lles laid waste the country, and made his way to Ida to lift the kine of Aeneas. But Aeneas fled, and Achilles killed the neatherds and Nestor, son of Priam, and drove away the kine.Compare Hom. Il. 20.90ff.; Hom. Il. 20.188ff.; Proclus in Epicorum Graecorum Fragmenta, ed. G. Kinkel, p. 20. He also took LesbosCompare Hom. Il. 9.129; Dictys Cretensis ii.16. and Phocaea, then Colophon, and Smyrna, and Clazomenae, and Cyme; and afterwards Aegialus and Tenos, the so-called Hundred Cities; then, in order, Adramytium and Side; then Endium, and Linaeum, and Colone. He took also Hypoplacian ThebesCompare Hom. Il. 2.691; Hom. Il. 6.397. and Lyrnessus,It was at the sack of Lyrnessus that Achilles captured his concubine Briseis after slaying her husband. See Hom. Il. 2.688ff., Hom. Il. 19.60; Hom. Il. 19. 291ff.; Hom. Il. 20.92; Hom. Il. 20.191ff. Compare Dictys Cretensis ii.17. and further Antandrus, and many other ci
Apollodorus, Epitome (ed. Sir James George Frazer), book E (search)

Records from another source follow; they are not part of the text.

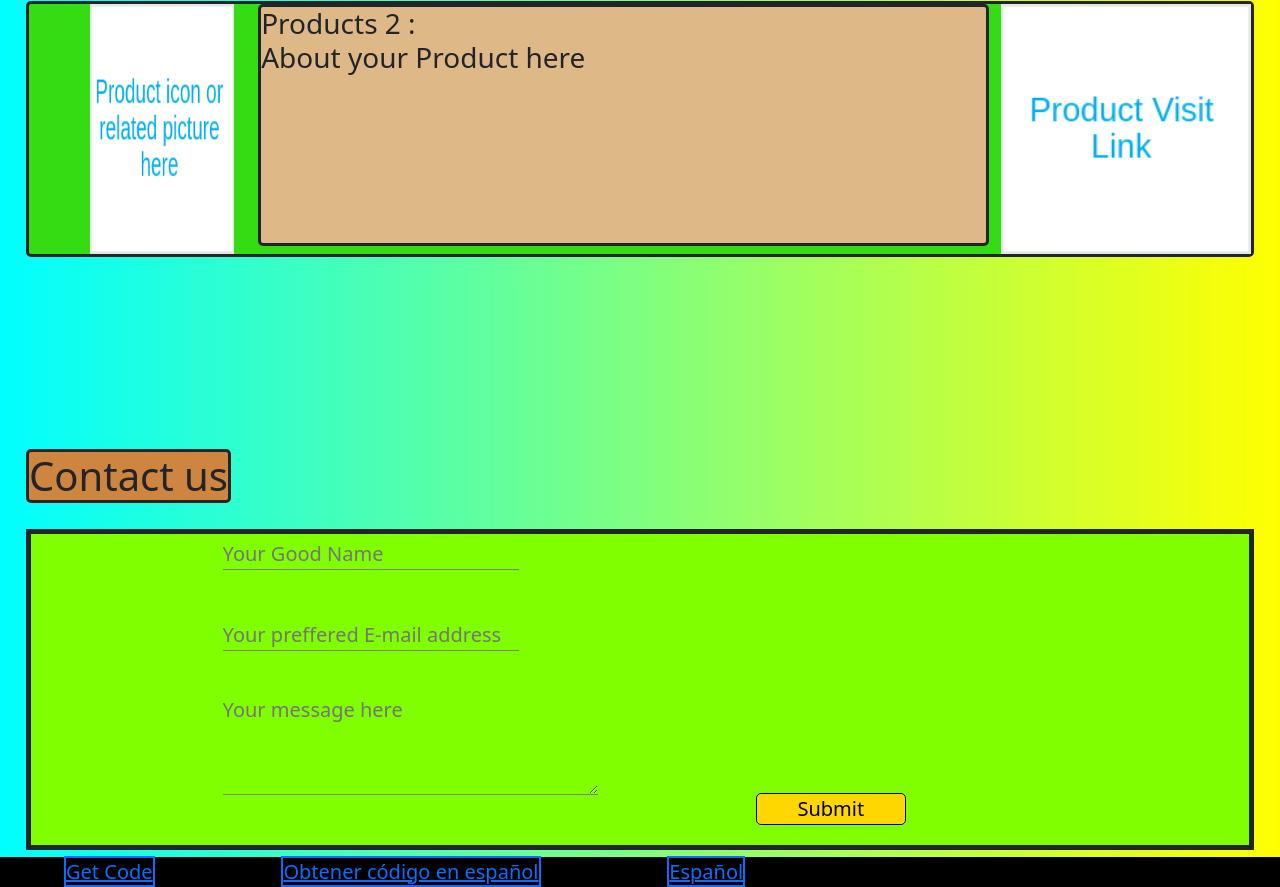
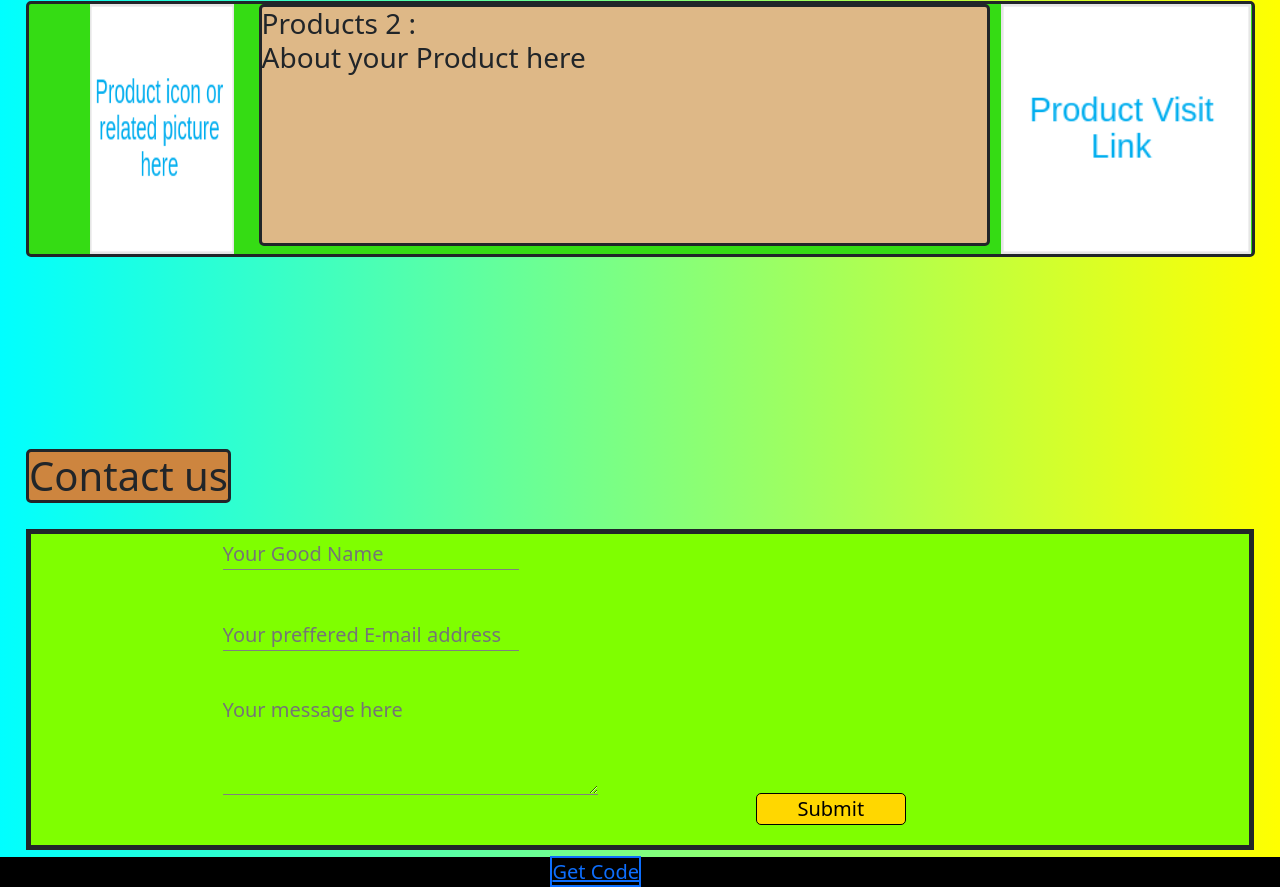
Before and after one commit to Rudra705/marketing-site, a plain HTML site: page index.html in a window 1280 px wide. Shown: the part 1261-2148 px from the top of the page. Drawn offline with nearby package versions, Linux system fonts and the light colour scheme.

Commit message:
Author - Rudra Rathi

```diff
--- a/index.html
+++ b/index.html
@@ -103,9 +103,8 @@
     </section>
     <section id="footer">
     <footer class="footer">
-        <a style="margin-right: 10%; border: solid 2px;" href="https://github.com/Rudra705/marketing-site-code">Get Code</a>
-        <a style="margin-right: 10%; border: solid 2px;" href="#"> Obtener código en español</a>
-        <a style="margin-right: 10%; border: solid 2px;" href="#">Español</a>
+        <a style="margin-left: 40%; border: solid 2px;" href="https://github.com/Rudra705/marketing-site-code">Get Code</a>
+
     </footer>
     </section>
     <!-- ===========================REMOVE TILL HERE ONLY=================================  -->
```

was mentioned by Sophocles in his play The Demand for Helen. As to that play, see The Fragments of Sophocles, ed. A. C. Pearson, vol. i. pp. 121ff. A different story of the rivalry of the two seers is told by Conon 6. After sacrificing, Agamemnon put to sea and touched at Tenedos. But Thetis came and persuaded Neoptolemus to wait two days and to offer sacrifice; and he waited. But the others put to sea and encountered a storm at Tenos; for Athena entreated Zeus to send a tempest against the Greeks; and many ships foundered. And Athena threw a thunderbolt at the ship of Ajax; and when the ship went to pieces he made his way safe to a rock, and declared that he was saved in spite of the intention of Athena. But Poseidon smote the rock with his trident and split it, and Ajax fell into the sea and perished; and his body, being washed up, was buried by Thetis in Myconos.As to the shipwreck an